__Problem to work on__: Omitting all images, set down every line below exactly as it appears.

__Data for the task__:
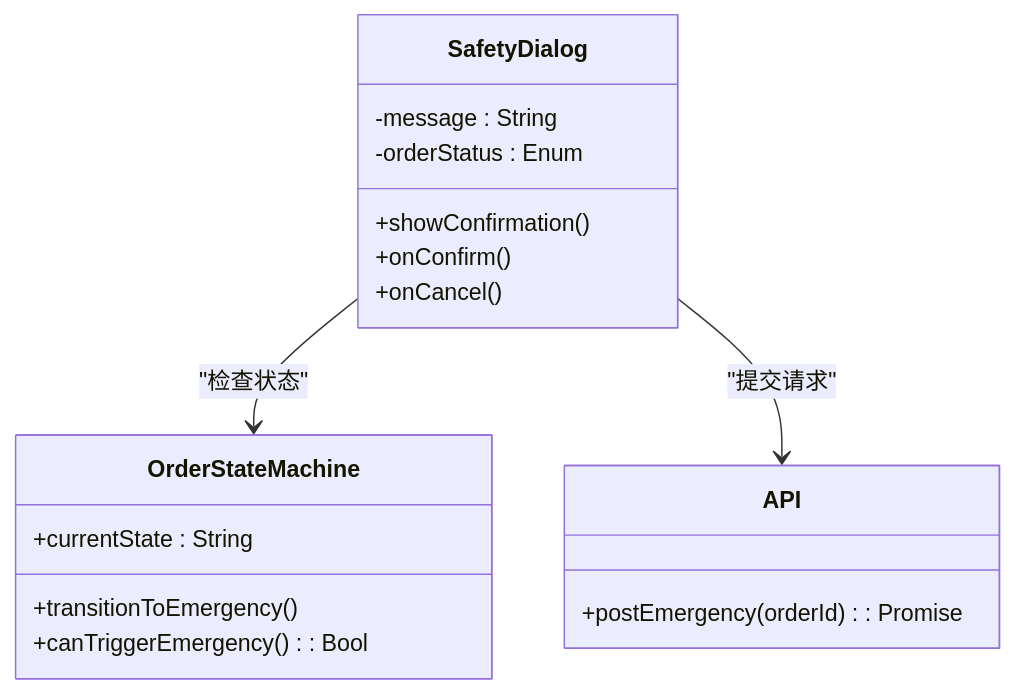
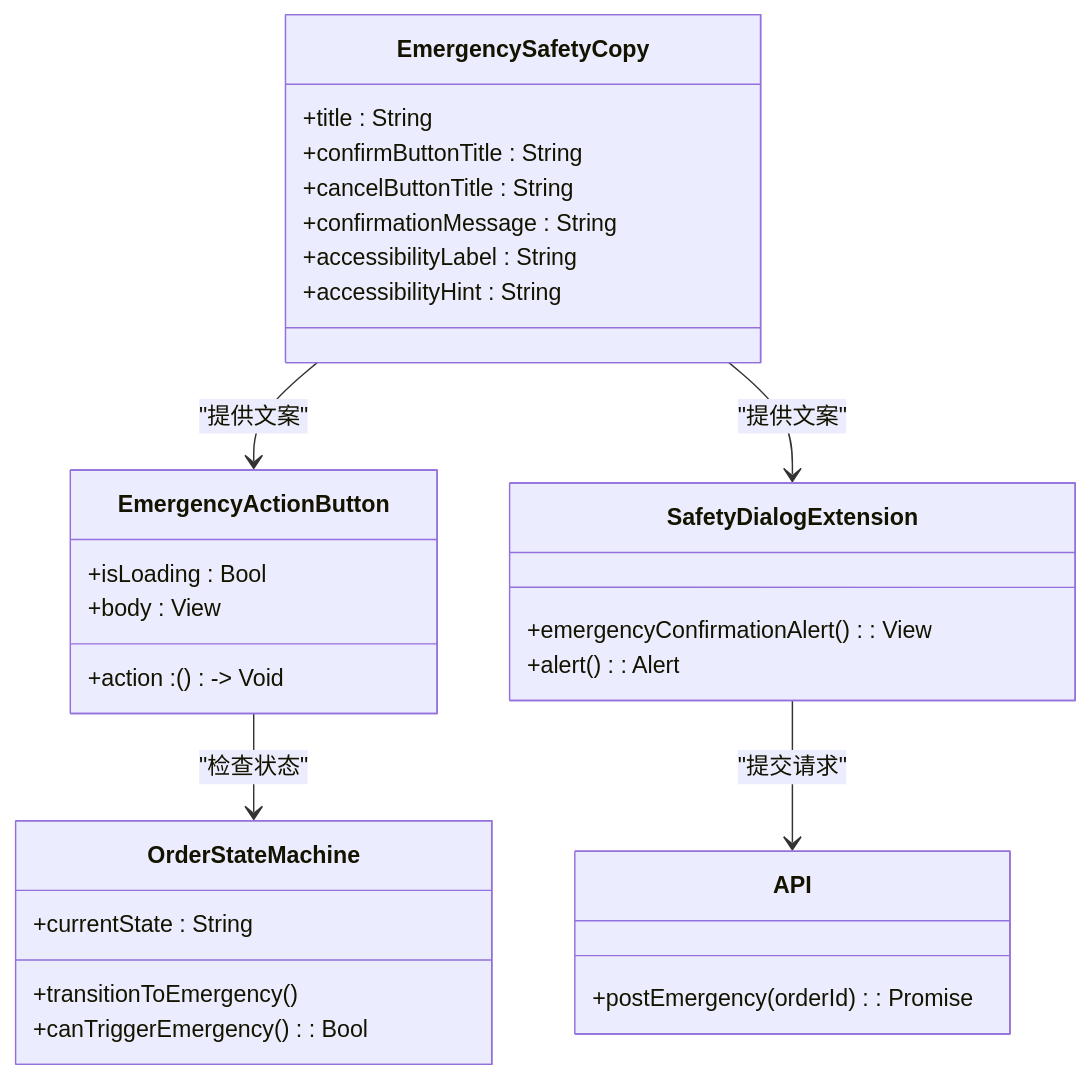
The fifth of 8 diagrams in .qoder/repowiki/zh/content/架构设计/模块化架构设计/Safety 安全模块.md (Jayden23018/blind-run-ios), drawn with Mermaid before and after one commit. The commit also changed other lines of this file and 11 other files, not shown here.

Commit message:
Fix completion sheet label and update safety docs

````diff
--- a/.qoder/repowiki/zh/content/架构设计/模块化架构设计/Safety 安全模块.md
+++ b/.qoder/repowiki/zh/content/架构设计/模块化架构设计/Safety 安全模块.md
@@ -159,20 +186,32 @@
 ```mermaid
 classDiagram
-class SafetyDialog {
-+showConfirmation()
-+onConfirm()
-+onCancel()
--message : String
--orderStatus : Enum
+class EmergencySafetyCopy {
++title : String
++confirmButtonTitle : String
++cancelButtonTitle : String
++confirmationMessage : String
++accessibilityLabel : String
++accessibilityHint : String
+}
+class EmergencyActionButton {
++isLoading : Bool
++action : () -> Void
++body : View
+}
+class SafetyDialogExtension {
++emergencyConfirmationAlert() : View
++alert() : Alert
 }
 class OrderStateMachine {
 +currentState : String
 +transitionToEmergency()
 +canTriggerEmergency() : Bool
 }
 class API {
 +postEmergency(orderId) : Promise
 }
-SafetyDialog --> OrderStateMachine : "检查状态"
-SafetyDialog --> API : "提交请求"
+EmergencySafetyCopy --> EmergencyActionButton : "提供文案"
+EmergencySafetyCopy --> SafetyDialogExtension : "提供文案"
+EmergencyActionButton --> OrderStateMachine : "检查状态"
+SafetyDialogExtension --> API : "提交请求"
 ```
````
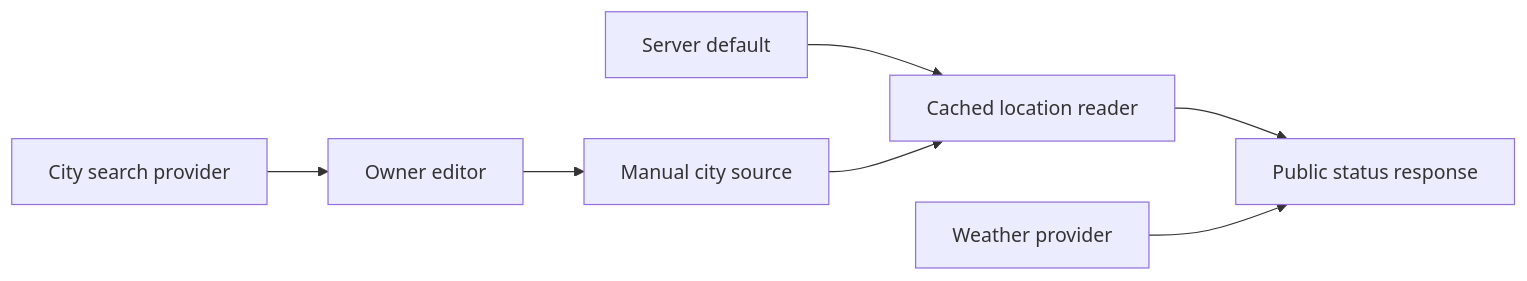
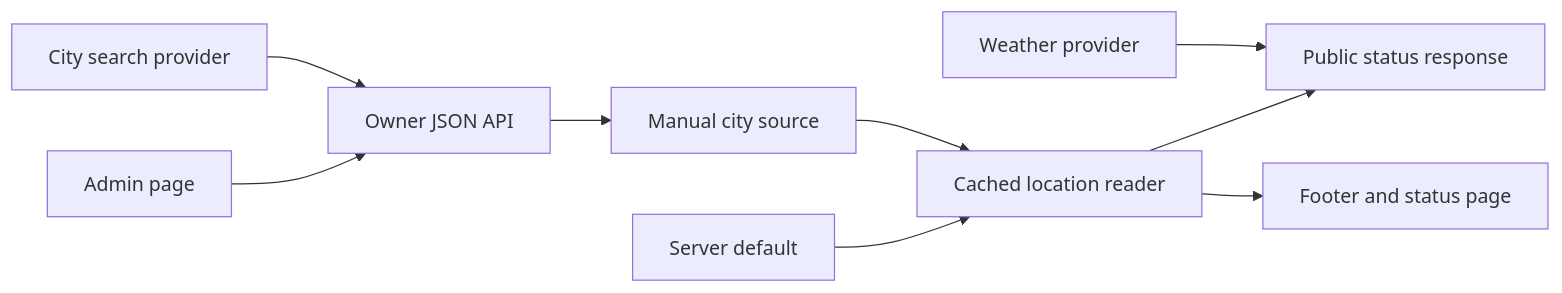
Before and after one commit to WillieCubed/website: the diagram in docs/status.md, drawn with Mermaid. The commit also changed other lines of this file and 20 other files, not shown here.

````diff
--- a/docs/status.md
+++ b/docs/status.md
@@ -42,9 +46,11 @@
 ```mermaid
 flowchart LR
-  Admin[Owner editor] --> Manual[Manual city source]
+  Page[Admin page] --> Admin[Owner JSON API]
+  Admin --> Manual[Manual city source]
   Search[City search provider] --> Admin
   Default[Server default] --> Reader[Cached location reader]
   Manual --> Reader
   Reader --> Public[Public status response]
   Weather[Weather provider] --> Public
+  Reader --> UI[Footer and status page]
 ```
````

__Your response__:
The fifth of 8 diagrams in .qoder/repowiki/zh/content/架构设计/模块化架构设计/Safety 安全模块.md (Jayden23018/blind-run-ios), drawn with Mermaid before and after one commit. The commit also changed other lines of this file and 11 other files, not shown here.

Commit message:
Fix completion sheet label and update safety docs

````diff
--- a/.qoder/repowiki/zh/content/架构设计/模块化架构设计/Safety 安全模块.md
+++ b/.qoder/repowiki/zh/content/架构设计/模块化架构设计/Safety 安全模块.md
@@ -159,20 +186,32 @@
 ```mermaid
 classDiagram
-class SafetyDialog {
-+showConfirmation()
-+onConfirm()
-+onCancel()
--message : String
--orderStatus : Enum
+class EmergencySafetyCopy {
++title : String
++confirmButtonTitle : String
++cancelButtonTitle : String
++confirmationMessage : String
++accessibilityLabel : String
++accessibilityHint : String
+}
+class EmergencyActionButton {
++isLoading : Bool
++action : () -> Void
++body : View
+}
+class SafetyDialogExtension {
++emergencyConfirmationAlert() : View
++alert() : Alert
 }
 class OrderStateMachine {
 +currentState : String
 +transitionToEmergency()
 +canTriggerEmergency() : Bool
 }
 class API {
 +postEmergency(orderId) : Promise
 }
-SafetyDialog --> OrderStateMachine : "检查状态"
-SafetyDialog --> API : "提交请求"
+EmergencySafetyCopy --> EmergencyActionButton : "提供文案"
+EmergencySafetyCopy --> SafetyDialogExtension : "提供文案"
+EmergencyActionButton --> OrderStateMachine : "检查状态"
+SafetyDialogExtension --> API : "提交请求"
 ```
````
Before and after one commit to WillieCubed/website: the diagram in docs/status.md, drawn with Mermaid. The commit also changed other lines of this file and 20 other files, not shown here.

````diff
--- a/docs/status.md
+++ b/docs/status.md
@@ -42,9 +46,11 @@
 ```mermaid
 flowchart LR
-  Admin[Owner editor] --> Manual[Manual city source]
+  Page[Admin page] --> Admin[Owner JSON API]
+  Admin --> Manual[Manual city source]
   Search[City search provider] --> Admin
   Default[Server default] --> Reader[Cached location reader]
   Manual --> Reader
   Reader --> Public[Public status response]
   Weather[Weather provider] --> Public
+  Reader --> UI[Footer and status page]
 ```
````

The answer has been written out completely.